== Segment start ==
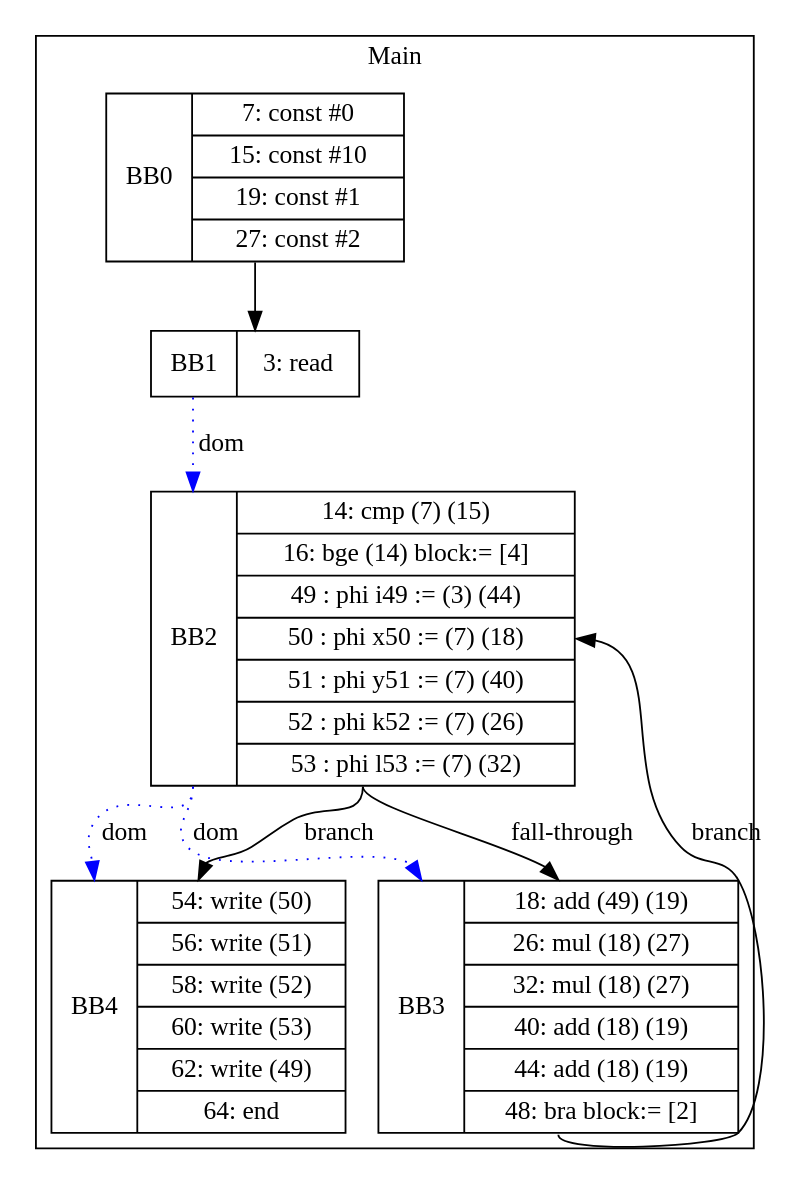
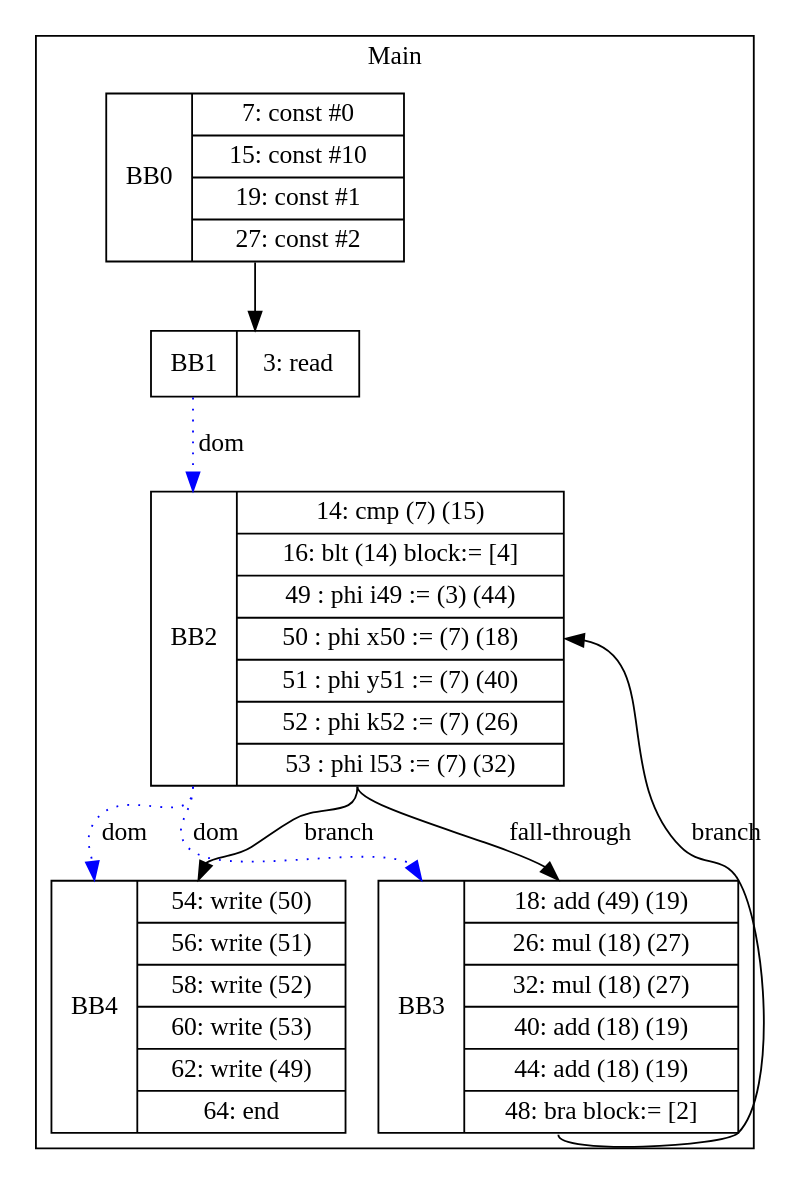
Before and after one commit to zjc664656505/UCI-CS241-Advanced-Compiler-main: the diagram in visualization/Kyungmin/While_Single_2.gv, drawn with Graphviz. The commit also changed 46 other files, not shown here.

```diff
--- a/visualization/Kyungmin/While_Single_2.gv
+++ b/visualization/Kyungmin/While_Single_2.gv
@@ -1,18 +1,18 @@
 digraph G {
 node [shape=record];
 subgraph cluster_main{
 label = "Main";
 BB0 [shape=record, label="<b>BB0|{7: const #0|15: const #10|19: const #1|27: const #2}"];
 BB1 [shape=record, label="<b>BB1|{3: read}"];
-BB2 [shape=record, label="<b>BB2|{14: cmp (7) (15)|16: bge (14) block:= [4]|49 : phi i49 := (3) (44)|50 : phi x50 := (7) (18)|51 : phi y51 := (7) (40)|52 : phi k52 := (7) (26)|53 : phi l53 := (7) (32)}"];
+BB2 [shape=record, label="<b>BB2|{14: cmp (7) (15)|16: blt (14) block:= [4]|49 : phi i49 := (3) (44)|50 : phi x50 := (7) (18)|51 : phi y51 := (7) (40)|52 : phi k52 := (7) (26)|53 : phi l53 := (7) (32)}"];
 BB3 [shape=record, label="<b>BB3|{18: add (49) (19)|26: mul (18) (27)|32: mul (18) (27)|40: add (18) (19)|44: add (18) (19)|48: bra block:= [2]}"];
 BB4 [shape=record, label="<b>BB4|{54: write (50)|56: write (51)|58: write (52)|60: write (53)|62: write (49)|64: end}"];
 }
 BB0:s -> BB1:n ;
 BB2:b -> BB3:b [color=blue, style=dotted, label="dom"];
 BB2:b -> BB4:b [color=blue, style=dotted, label="dom"];
 BB1:b -> BB2:b [color=blue, style=dotted, label="dom"];
 BB2:s -> BB4:n [label="branch"];
 BB3:s -> BB2:e [label="branch"];
 BB2:s -> BB3:n [label="fall-through"];
 }
```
== Segment end ==
A precise repetition of every entry, free of pictures, is the expected answer.

Before and after one commit to zjc664656505/UCI-CS241-Advanced-Compiler-main: the diagram in visualization/Kyungmin/While_Single_2.gv, drawn with Graphviz. The commit also changed 46 other files, not shown here.

```diff
--- a/visualization/Kyungmin/While_Single_2.gv
+++ b/visualization/Kyungmin/While_Single_2.gv
@@ -1,18 +1,18 @@
 digraph G {
 node [shape=record];
 subgraph cluster_main{
 label = "Main";
 BB0 [shape=record, label="<b>BB0|{7: const #0|15: const #10|19: const #1|27: const #2}"];
 BB1 [shape=record, label="<b>BB1|{3: read}"];
-BB2 [shape=record, label="<b>BB2|{14: cmp (7) (15)|16: bge (14) block:= [4]|49 : phi i49 := (3) (44)|50 : phi x50 := (7) (18)|51 : phi y51 := (7) (40)|52 : phi k52 := (7) (26)|53 : phi l53 := (7) (32)}"];
+BB2 [shape=record, label="<b>BB2|{14: cmp (7) (15)|16: blt (14) block:= [4]|49 : phi i49 := (3) (44)|50 : phi x50 := (7) (18)|51 : phi y51 := (7) (40)|52 : phi k52 := (7) (26)|53 : phi l53 := (7) (32)}"];
 BB3 [shape=record, label="<b>BB3|{18: add (49) (19)|26: mul (18) (27)|32: mul (18) (27)|40: add (18) (19)|44: add (18) (19)|48: bra block:= [2]}"];
 BB4 [shape=record, label="<b>BB4|{54: write (50)|56: write (51)|58: write (52)|60: write (53)|62: write (49)|64: end}"];
 }
 BB0:s -> BB1:n ;
 BB2:b -> BB3:b [color=blue, style=dotted, label="dom"];
 BB2:b -> BB4:b [color=blue, style=dotted, label="dom"];
 BB1:b -> BB2:b [color=blue, style=dotted, label="dom"];
 BB2:s -> BB4:n [label="branch"];
 BB3:s -> BB2:e [label="branch"];
 BB2:s -> BB3:n [label="fall-through"];
 }
```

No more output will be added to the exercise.